What the exercise asks:
Your reply must contain the full listing below, reproduced exactly, but no pictures.

[[ Material shown, beginning ]]

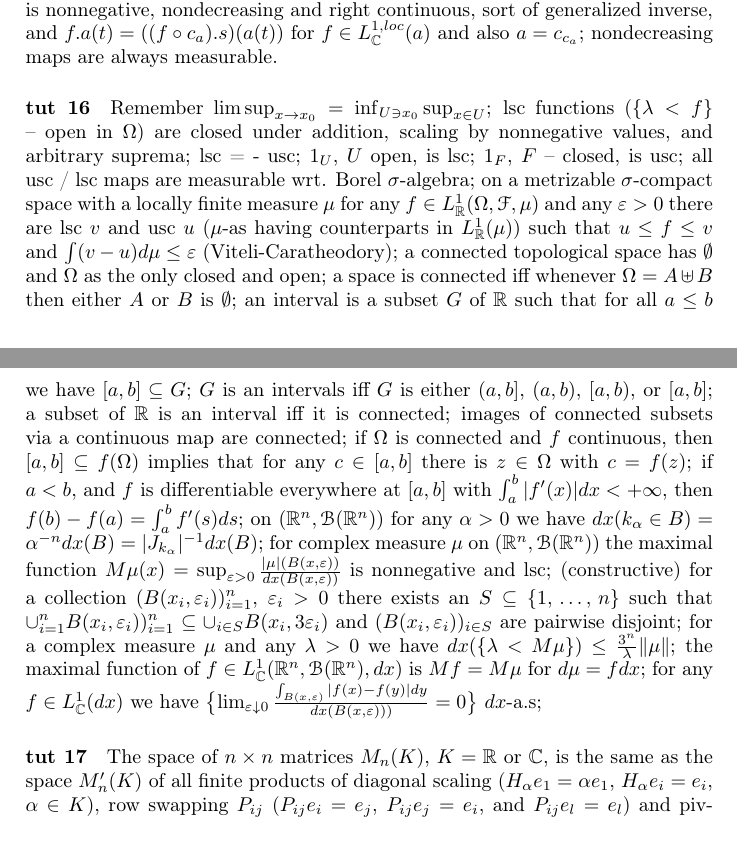
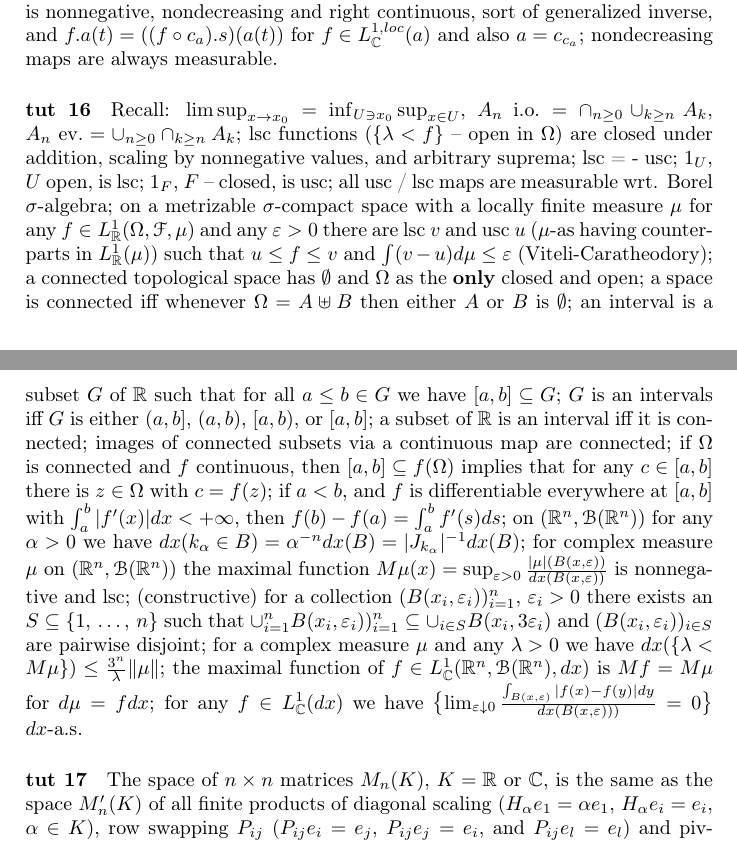
Before and after one commit to ivannz/general-scribbles, a LaTeX document (scribbles/probnet-condensed-summary.tex): two parts of pages 2 and 3 of 5, joined at a grey line, cut so that both start at the same text. Compiled offline with pdfLaTeX.

Commit message:
line breaks for tut16

```diff
--- a/scribbles/probnet-condensed-summary.tex
+++ b/scribbles/probnet-condensed-summary.tex
@@ -117,27 +117,77 @@ nondecreasing maps are always measurable.
 \paragraph{tut 16} % (fold)
 \label{par:tut_16}
 
-Remember $\limsup_{x\to x_0} = \inf_{U\ni x_0} \sup_{x\in U}$;
-lsc functions ($\{\lambda < f\}$ -- open in $\Omega$) are closed under addition, scaling by nonnegative values, and arbitrary suprema;
+Recall:
+$\limsup_{x\to x_0} = \inf_{U\ni x_0} \sup_{x\in U}$,
+$A_n~\text{i.o.} = \cap_{n\geq 0} \cup_{k\geq n} A_k$,
+$A_n~\text{ev.} = \cup_{n\geq 0} \cap_{k\geq n} A_k$;
+%
+lsc functions ($\{\lambda < f\}$ -- open in $\Omega$) are closed under addition,
+scaling by nonnegative values, and arbitrary suprema;
+%
 lsc = - usc;
+%
 $1_U$, $U$ open, is lsc;
+%
 $1_F$, $F$ -- closed, is usc;
+%
 all usc~/~lsc maps are measurable wrt. Borel $\sigma$-algebra;
-on a metrizable $\sigma$-compact space with a locally finite measure $\mu$ for any $f \in L^1_\real(\Omega, \Fcal, \mu)$ and any $\varepsilon > 0$ there are lsc $v$ and usc $u$ ($\mu$-as having counterparts in $L^1_\real(\mu)$) such that $u \leq f \leq v$ and $\int (v - u) d\mu \leq \varepsilon$ (Viteli-Caratheodory);
-a connected topological space has $\emptyset$ and $\Omega$ as the only closed and open;
-a space is connected iff whenever $\Omega = A \uplus B$ then either $A$ or $B$ is $\emptyset$;
-an interval is a subset $G$ of $\real$ such that for all $a \leq b$ we have $[a, b] \subseteq G$;
+%
+on a metrizable $\sigma$-compact space with a locally finite measure $\mu$ for any
+$f \in L^1_\real(\Omega, \Fcal, \mu)$ and any $\varepsilon > 0$ there are lsc $v$ and
+usc $u$ ($\mu$-as having counterparts in $L^1_\real(\mu)$) such that $u \leq f \leq v$
+and $\int (v - u) d\mu \leq \varepsilon$ (Viteli-Caratheodory);
+%
+a connected topological space has $\emptyset$ and $\Omega$ as the {\bf only} closed
+and open;
+%
+a space is connected iff whenever $\Omega = A \uplus B$ then either $A$ or $B$ is
+$\emptyset$;
+%
+an interval is a subset $G$ of $\real$ such that for all $a \leq b \in G$ we have
+$[a, b] \subseteq G$;
+%
 $G$ is an intervals iff $G$ is either $(a, b]$, $(a, b)$, $[a, b)$, or $[a, b]$;
+%
 a subset of $\real$ is an interval iff it is connected;
+%
 images of connected subsets via a continuous map are connected;
-if $\Omega$ is connected and $f$ continuous, then $[a, b] \subseteq f(\Omega)$ implies that for any $c \in [a, b]$ there is $z \in \Omega$ with $c = f(z)$;
-if $a < b$, and $f$ is differentiable everywhere at $[a, b]$ with $\int_a^b | f'(x)| dx < + \infty$, then $f(b) - f(a) = \int_a^b f'(s) ds$;
-on $(\real^n, \Bcal(\real^n))$ for any $\alpha > 0$ we have $dx({k_\alpha \in B}) = \alpha^{-n} dx(B) = \lvert J_{k_\alpha} \rvert^{-1} dx(B)$;
-for complex measure $\mu$ on $(\real^n, \Bcal(\real^n))$ the maximal function $M\mu(x) = \sup_{\varepsilon>0} \tfrac{|\mu|(B(x,\varepsilon))}{dx(B(x,\varepsilon))}$ is nonnegative and lsc;
-(constructive) for a collection $(B(x_i,\varepsilon_i))_{i=1}^n$, $\varepsilon_i > 0$ there exists an $S \subseteq \{1,\,\ldots,\,n\}$ such that $\cup_{i=1}^n B(x_i,\varepsilon_i))_{i=1}^n \subseteq \cup_{i\in S} B(x_i, 3\varepsilon_i)$ and $(B(x_i,\varepsilon_i))_{i\in S}$ are pairwise disjoint;
-for a complex measure $\mu$ and any $\lambda > 0$ we have $dx(\{\lambda < M\mu\}) \leq \tfrac{3^n}{\lambda} \|\mu\|$;
-the maximal function of $f \in L^1_\cplx(\real^n, \Bcal(\real^n), dx)$ is $M f = M \mu$ for $d\mu = f dx$;
-for any $f \in L^1_\cplx(dx)$ we have $\bigl\{\lim_{\varepsilon \downarrow 0} \tfrac{\int_{B(x, \varepsilon)} |f(x) - f(y)| dy}{dx(B(x, \varepsilon)))} = 0\bigr\}$ $dx$-a.s;
+%
+if $\Omega$ is connected and $f$ continuous, then $[a, b] \subseteq f(\Omega)$ implies
+that for any $c \in [a, b]$ there is $z \in \Omega$ with $c = f(z)$;
+%
+if $a < b$, and $f$ is differentiable everywhere at $[a, b]$ with
+$\int_a^b | f'(x)| dx < + \infty$, then $f(b) - f(a) = \int_a^b f'(s) ds$;
+%
+on $(\real^n, \Bcal(\real^n))$ for any $\alpha > 0$ we have
+$dx({k_\alpha \in B})
+  = \alpha^{-n} dx(B)
+  = \lvert J_{k_\alpha} \rvert^{-1} dx(B)$;
+%
+for complex measure $\mu$ on $(\real^n, \Bcal(\real^n))$ the maximal function
+$M\mu(x) = \sup_{\varepsilon>0}
+  \tfrac{|\mu|(B(x,\varepsilon))}
+        {dx(B(x,\varepsilon))}$
+is nonnegative and lsc;
+%
+(constructive) for a collection $(B(x_i,\varepsilon_i))_{i=1}^n$, $\varepsilon_i > 0$
+there exists an $S \subseteq \{1,\,\ldots,\,n\}$ such that
+$\cup_{i=1}^n B(x_i,\varepsilon_i))_{i=1}^n
+  \subseteq \cup_{i\in S} B(x_i, 3\varepsilon_i)$
+and $(B(x_i,\varepsilon_i))_{i\in S}$ are pairwise disjoint;
+%
+for a complex measure $\mu$ and any $\lambda > 0$ we have
+$dx(\{\lambda < M\mu\}) \leq \tfrac{3^n}{\lambda} \|\mu\|$;
+%
+the maximal function of $f \in L^1_\cplx(\real^n, \Bcal(\real^n), dx)$ is
+$M f = M \mu$ for $d\mu = f dx$;
+%
+for any $f \in L^1_\cplx(dx)$ we have
+$\bigl\{
+  \lim_{\varepsilon \downarrow 0}
+    \tfrac{\int_{B(x, \varepsilon)} |f(x) - f(y)| dy}
+          {dx(B(x, \varepsilon)))}
+  = 0\bigr\}$ $dx$-a.s.
 
 % paragraph tut_16 (end)
 
```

[[ Material shown, end ]]

Task response:
Before and after one commit to ivannz/general-scribbles, a LaTeX document (scribbles/probnet-condensed-summary.tex): two parts of pages 2 and 3 of 5, joined at a grey line, cut so that both start at the same text. Compiled offline with pdfLaTeX.

Commit message:
line breaks for tut16

```diff
--- a/scribbles/probnet-condensed-summary.tex
+++ b/scribbles/probnet-condensed-summary.tex
@@ -117,27 +117,77 @@ nondecreasing maps are always measurable.
 \paragraph{tut 16} % (fold)
 \label{par:tut_16}
 
-Remember $\limsup_{x\to x_0} = \inf_{U\ni x_0} \sup_{x\in U}$;
-lsc functions ($\{\lambda < f\}$ -- open in $\Omega$) are closed under addition, scaling by nonnegative values, and arbitrary suprema;
+Recall:
+$\limsup_{x\to x_0} = \inf_{U\ni x_0} \sup_{x\in U}$,
+$A_n~\text{i.o.} = \cap_{n\geq 0} \cup_{k\geq n} A_k$,
+$A_n~\text{ev.} = \cup_{n\geq 0} \cap_{k\geq n} A_k$;
+%
+lsc functions ($\{\lambda < f\}$ -- open in $\Omega$) are closed under addition,
+scaling by nonnegative values, and arbitrary suprema;
+%
 lsc = - usc;
+%
 $1_U$, $U$ open, is lsc;
+%
 $1_F$, $F$ -- closed, is usc;
+%
 all usc~/~lsc maps are measurable wrt. Borel $\sigma$-algebra;
-on a metrizable $\sigma$-compact space with a locally finite measure $\mu$ for any $f \in L^1_\real(\Omega, \Fcal, \mu)$ and any $\varepsilon > 0$ there are lsc $v$ and usc $u$ ($\mu$-as having counterparts in $L^1_\real(\mu)$) such that $u \leq f \leq v$ and $\int (v - u) d\mu \leq \varepsilon$ (Viteli-Caratheodory);
-a connected topological space has $\emptyset$ and $\Omega$ as the only closed and open;
-a space is connected iff whenever $\Omega = A \uplus B$ then either $A$ or $B$ is $\emptyset$;
-an interval is a subset $G$ of $\real$ such that for all $a \leq b$ we have $[a, b] \subseteq G$;
+%
+on a metrizable $\sigma$-compact space with a locally finite measure $\mu$ for any
+$f \in L^1_\real(\Omega, \Fcal, \mu)$ and any $\varepsilon > 0$ there are lsc $v$ and
+usc $u$ ($\mu$-as having counterparts in $L^1_\real(\mu)$) such that $u \leq f \leq v$
+and $\int (v - u) d\mu \leq \varepsilon$ (Viteli-Caratheodory);
+%
+a connected topological space has $\emptyset$ and $\Omega$ as the {\bf only} closed
+and open;
+%
+a space is connected iff whenever $\Omega = A \uplus B$ then either $A$ or $B$ is
+$\emptyset$;
+%
+an interval is a subset $G$ of $\real$ such that for all $a \leq b \in G$ we have
+$[a, b] \subseteq G$;
+%
 $G$ is an intervals iff $G$ is either $(a, b]$, $(a, b)$, $[a, b)$, or $[a, b]$;
+%
 a subset of $\real$ is an interval iff it is connected;
+%
 images of connected subsets via a continuous map are connected;
-if $\Omega$ is connected and $f$ continuous, then $[a, b] \subseteq f(\Omega)$ implies that for any $c \in [a, b]$ there is $z \in \Omega$ with $c = f(z)$;
-if $a < b$, and $f$ is differentiable everywhere at $[a, b]$ with $\int_a^b | f'(x)| dx < + \infty$, then $f(b) - f(a) = \int_a^b f'(s) ds$;
-on $(\real^n, \Bcal(\real^n))$ for any $\alpha > 0$ we have $dx({k_\alpha \in B}) = \alpha^{-n} dx(B) = \lvert J_{k_\alpha} \rvert^{-1} dx(B)$;
-for complex measure $\mu$ on $(\real^n, \Bcal(\real^n))$ the maximal function $M\mu(x) = \sup_{\varepsilon>0} \tfrac{|\mu|(B(x,\varepsilon))}{dx(B(x,\varepsilon))}$ is nonnegative and lsc;
-(constructive) for a collection $(B(x_i,\varepsilon_i))_{i=1}^n$, $\varepsilon_i > 0$ there exists an $S \subseteq \{1,\,\ldots,\,n\}$ such that $\cup_{i=1}^n B(x_i,\varepsilon_i))_{i=1}^n \subseteq \cup_{i\in S} B(x_i, 3\varepsilon_i)$ and $(B(x_i,\varepsilon_i))_{i\in S}$ are pairwise disjoint;
-for a complex measure $\mu$ and any $\lambda > 0$ we have $dx(\{\lambda < M\mu\}) \leq \tfrac{3^n}{\lambda} \|\mu\|$;
-the maximal function of $f \in L^1_\cplx(\real^n, \Bcal(\real^n), dx)$ is $M f = M \mu$ for $d\mu = f dx$;
-for any $f \in L^1_\cplx(dx)$ we have $\bigl\{\lim_{\varepsilon \downarrow 0} \tfrac{\int_{B(x, \varepsilon)} |f(x) - f(y)| dy}{dx(B(x, \varepsilon)))} = 0\bigr\}$ $dx$-a.s;
+%
+if $\Omega$ is connected and $f$ continuous, then $[a, b] \subseteq f(\Omega)$ implies
+that for any $c \in [a, b]$ there is $z \in \Omega$ with $c = f(z)$;
+%
+if $a < b$, and $f$ is differentiable everywhere at $[a, b]$ with
+$\int_a^b | f'(x)| dx < + \infty$, then $f(b) - f(a) = \int_a^b f'(s) ds$;
+%
+on $(\real^n, \Bcal(\real^n))$ for any $\alpha > 0$ we have
+$dx({k_\alpha \in B})
+  = \alpha^{-n} dx(B)
+  = \lvert J_{k_\alpha} \rvert^{-1} dx(B)$;
+%
+for complex measure $\mu$ on $(\real^n, \Bcal(\real^n))$ the maximal function
+$M\mu(x) = \sup_{\varepsilon>0}
+  \tfrac{|\mu|(B(x,\varepsilon))}
+        {dx(B(x,\varepsilon))}$
+is nonnegative and lsc;
+%
+(constructive) for a collection $(B(x_i,\varepsilon_i))_{i=1}^n$, $\varepsilon_i > 0$
+there exists an $S \subseteq \{1,\,\ldots,\,n\}$ such that
+$\cup_{i=1}^n B(x_i,\varepsilon_i))_{i=1}^n
+  \subseteq \cup_{i\in S} B(x_i, 3\varepsilon_i)$
+and $(B(x_i,\varepsilon_i))_{i\in S}$ are pairwise disjoint;
+%
+for a complex measure $\mu$ and any $\lambda > 0$ we have
+$dx(\{\lambda < M\mu\}) \leq \tfrac{3^n}{\lambda} \|\mu\|$;
+%
+the maximal function of $f \in L^1_\cplx(\real^n, \Bcal(\real^n), dx)$ is
+$M f = M \mu$ for $d\mu = f dx$;
+%
+for any $f \in L^1_\cplx(dx)$ we have
+$\bigl\{
+  \lim_{\varepsilon \downarrow 0}
+    \tfrac{\int_{B(x, \varepsilon)} |f(x) - f(y)| dy}
+          {dx(B(x, \varepsilon)))}
+  = 0\bigr\}$ $dx$-a.s.
 
 % paragraph tut_16 (end)
 
```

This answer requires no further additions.